In State v. Balduc, 514 N.W.2d 607, 611 (Minn. App. 1994), the defendant asserted on appeal that a Lothenbach[1] stipulation to proceed in a bench trial on stipulated facts was invalid because he did not personally waive his right to a jury trial. This court agreed and concluded:

Because no personal waiver by Balduc appears on the record, we must remand to allow him either to personally waive his right to a jury trial, or to exercise his right to be tried by a jury in the event of retrial.


Similarly, in State v. Sandmoen, 390 N.W.2d 419, 423 (Minn. App. 1986), where the defendant was convicted after a Lothenbach stipulation, this court held that although the defendant was present during the purported waiver of his right to a jury trial by his attorney, the court should have addressed the defendant directly and ensured that he agreed. This court further recognized in Sandmoen that the Lothenbach procedure was not intended to conflict with the Minn. R. Crim. P. 26.01, subd. 1(2)(a), requirement that a defendant waive the right to a jury trial. Id.; see State v. Lothenbach, 296 N.W.2d 854, 857 (Minn. 1980) (stating procedure required defendant to "enter a plea of not guilty, waive his right to a jury trial, and then stipulate to the prosecution's case").

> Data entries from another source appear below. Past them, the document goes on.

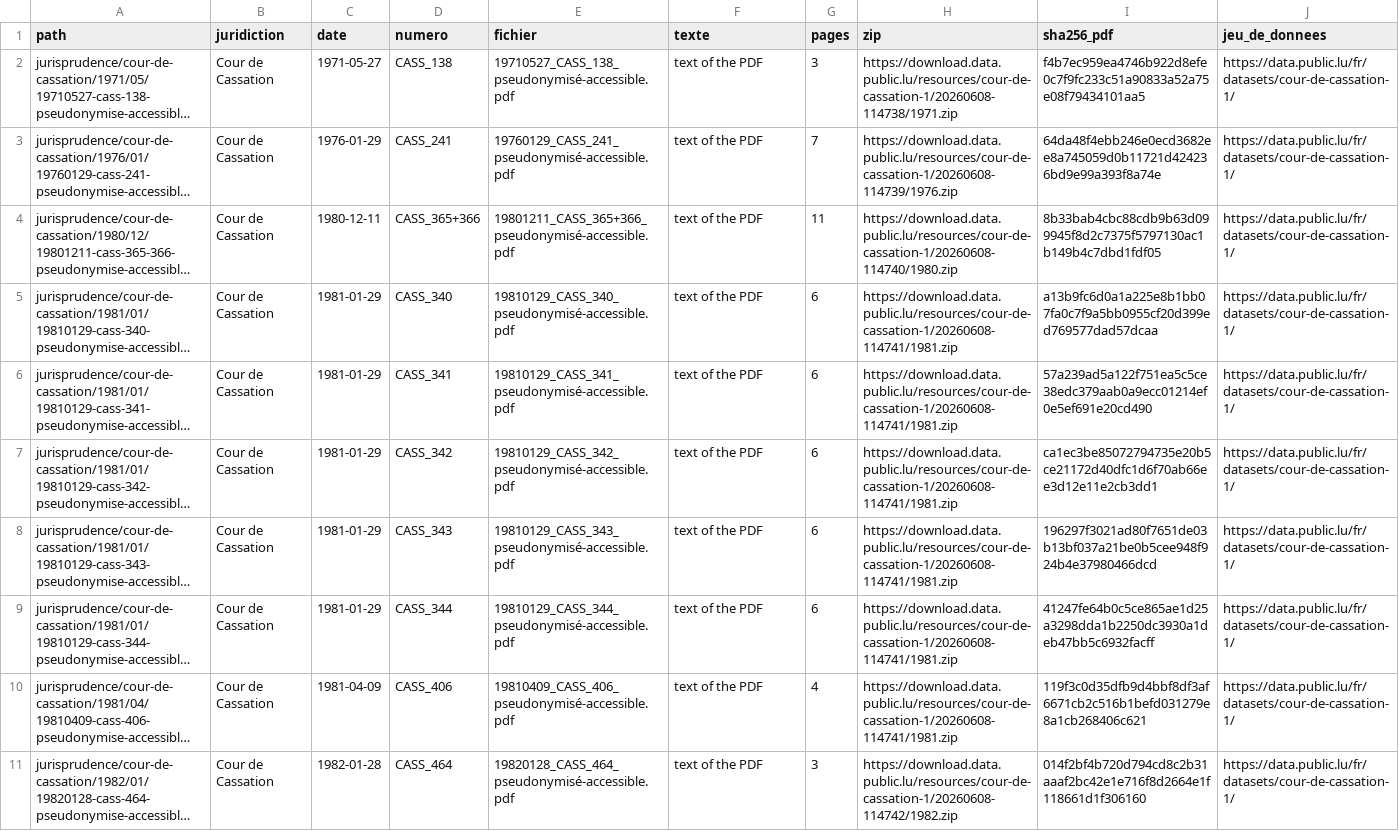
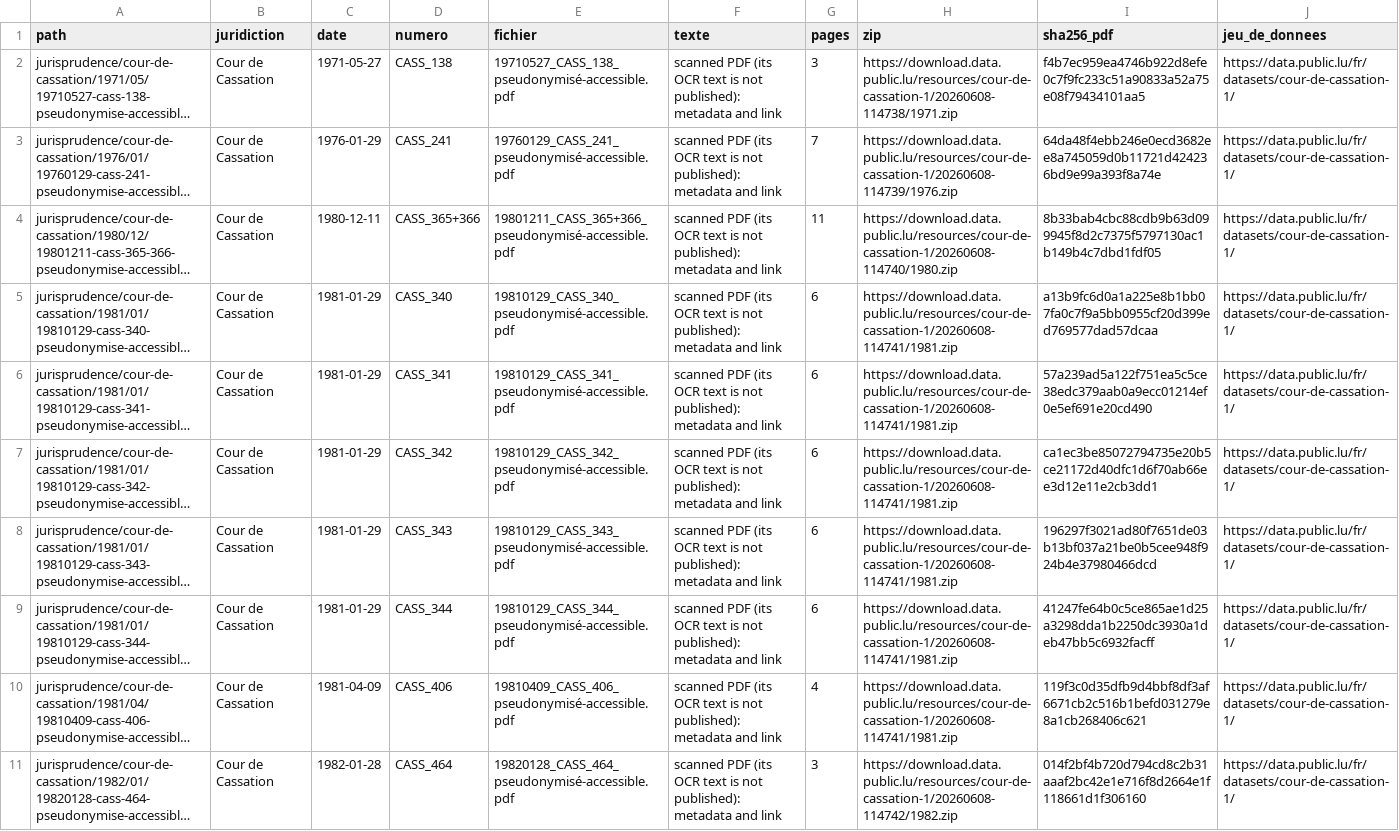
Before and after one commit to lexifina/luxembourg-law, a CSV file: data/jurisprudence/cour-de-cassation.csv, drawn as a sheet; long unchanged cells end in …; the diff names each change by its address in the sheet, - before the commit and + after, or states it on an @@ line.

Commit message:
Cour de cassation : 10 arrêts de 1971 à 1982 retirés (texte OCR de scans)
The first decisions taken from the judiciary's open data were scans of 1971-1982 judgments. Their PDFs carry an
OCR text layer full of misread characters ("Messiei^s", "oassatxon"), not the text as decided. They leave the tree
and stay listed in data/jurisprudence/cour-de-cassation.csv with metadata and the link. From now on a PDF with one
image per page (a scan) is listed, not committed.

Kind: correction
Reason: OCR text of scanned PDFs is not the text as published
Corrected: 2026-11-13
In-force: 2026-11-13
Corrects: jurisprudence/cour-de-cassation/1971/05/19710527-cass-138-pseudonymise-accessible.md
Corrects: jurisprudence/cour-de-cassation/1976/01/19760129-cass-241-pseudonymise-accessible.md
Corrects: jurisprudence/cour-de-cassation/1980/12/19801211-cass-365-366-pseudonymise-accessible.md
Corrects: jurisprudence/cour-de-cassation/1981/01/19810129-cass-340-pseudonymise-accessible.md
Corrects: jurisprudence/cour-de-cassation/1981/01/19810129-cass-341-pseudonymise-accessible.md
Corrects: jurisprudence/cour-de-cassation/1981/01/19810129-cass-342-pseudonymise-accessible.md
Corrects: jurisprudence/cour-de-cassation/1981/01/19810129-cass-343-pseudonymise-accessible.md
Corrects: jurisprudence/cour-de-cassation/1981/01/19810129-cass-344-pseudonymise-accessible.md
Corrects: jurisprudence/cour-de-cassation/1981/04/19810409-cass-406-pseudonymise-accessible.md
Corrects: jurisprudence/cour-de-cassation/1982/01/19820128-cass-464-pseudonymise-accessible.md

```diff
--- a/data/jurisprudence/cour-de-cassation.csv
+++ b/data/jurisprudence/cour-de-cassation.csv
-F2:F11 (texte): text of the PDF
+F2:F11 (texte): scanned PDF (its OCR text is not published): metadata and link
```
Also changed, not shown: 10 other files.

In both Balduc and Sandmoen, this court refused to extend the supreme court's holding in State v. Ford, 276 N.W.2d 178, 183 (Minn. 1979), wherein the supreme court concluded that where a defendant was present when his counsel stated that the defendant wished to have the court rather than a jury decide whether the entrapment defense applied, there was a valid waiver of the defendant's right to a jury trial on that particular issue.

In this case, LaRose's attorney stated that LaRose agreed to proceed on stipulated facts. Specifically, LaRose's attorney stated:

For procedural purposes and to preserve Ms. LaRose's right to appeal the verdict in this matter, we would stipulate to the facts that are on record arising from the pretrial hearing that was held[.] * * * And I guess we'd leave it to the Court to make a determination regarding guilt.


The prosecutor agreed, and the court immediately found LaRose guilty. After the court adjudicated guilt and began considering sentencing, the following questioning took place:

Court: Ms. LaRose, anything you wish to say?

LaRose: No.

Defense Attorney: You understand what's going on?

LaRose: Yeah.

Court: All right.

At no time was LaRose asked by the court or either attorney whether she agreed to waive her right to a jury trial and proceed to a bench trial on stipulated facts (it is probably true, that if the Lothenbach procedure had been fully explained to her and its benefits to her pointed out, that she would have waived her right to a jury trial but that is not a question we have to answer). Further, she did not file a written waiver of her rights. Although LaRose did not object when her attorney stated that she wished to proceed on stipulated facts, Minn. R. Crim. P. 26.01, subd. 1(2)(a), requires a personal waiver of the right to a jury trial. We conclude, that on the sensitive issue of waiver of right to a jury trial, even when in the benign setting of making a record for a Lothenbach hearing, it is better to err on the side of caution. Defense counsel, prosecutor, and the district court judge should always take the time to place the defendant's waiver of rights into the record step by step.

We note that the questioning and LaRose's responses after the judge found her guilty were in the sentencing context. Thus, those questions do not demonstrate a clear personal waiver of her right to a jury trial. Reluctantly, we reverse and remand this case for further proceedings. The defendant's waiver of her right to a jury trial, as evidenced by the record, did not meet the needed threshold.

Reversed and remanded.

* Retired judge of the Minnesota Court of Appeals, serving by appointment pursuant to Minn. Const. art. VI, 10.

[1] State v. Lothenbach, 296 N.W.2d 854, 857 (Minn. 1980), recognized that a defendant may avoid a trial and preserve the right to appeal by pleading not guilty, waiving the right to a jury trial, and stipulating to the state's case.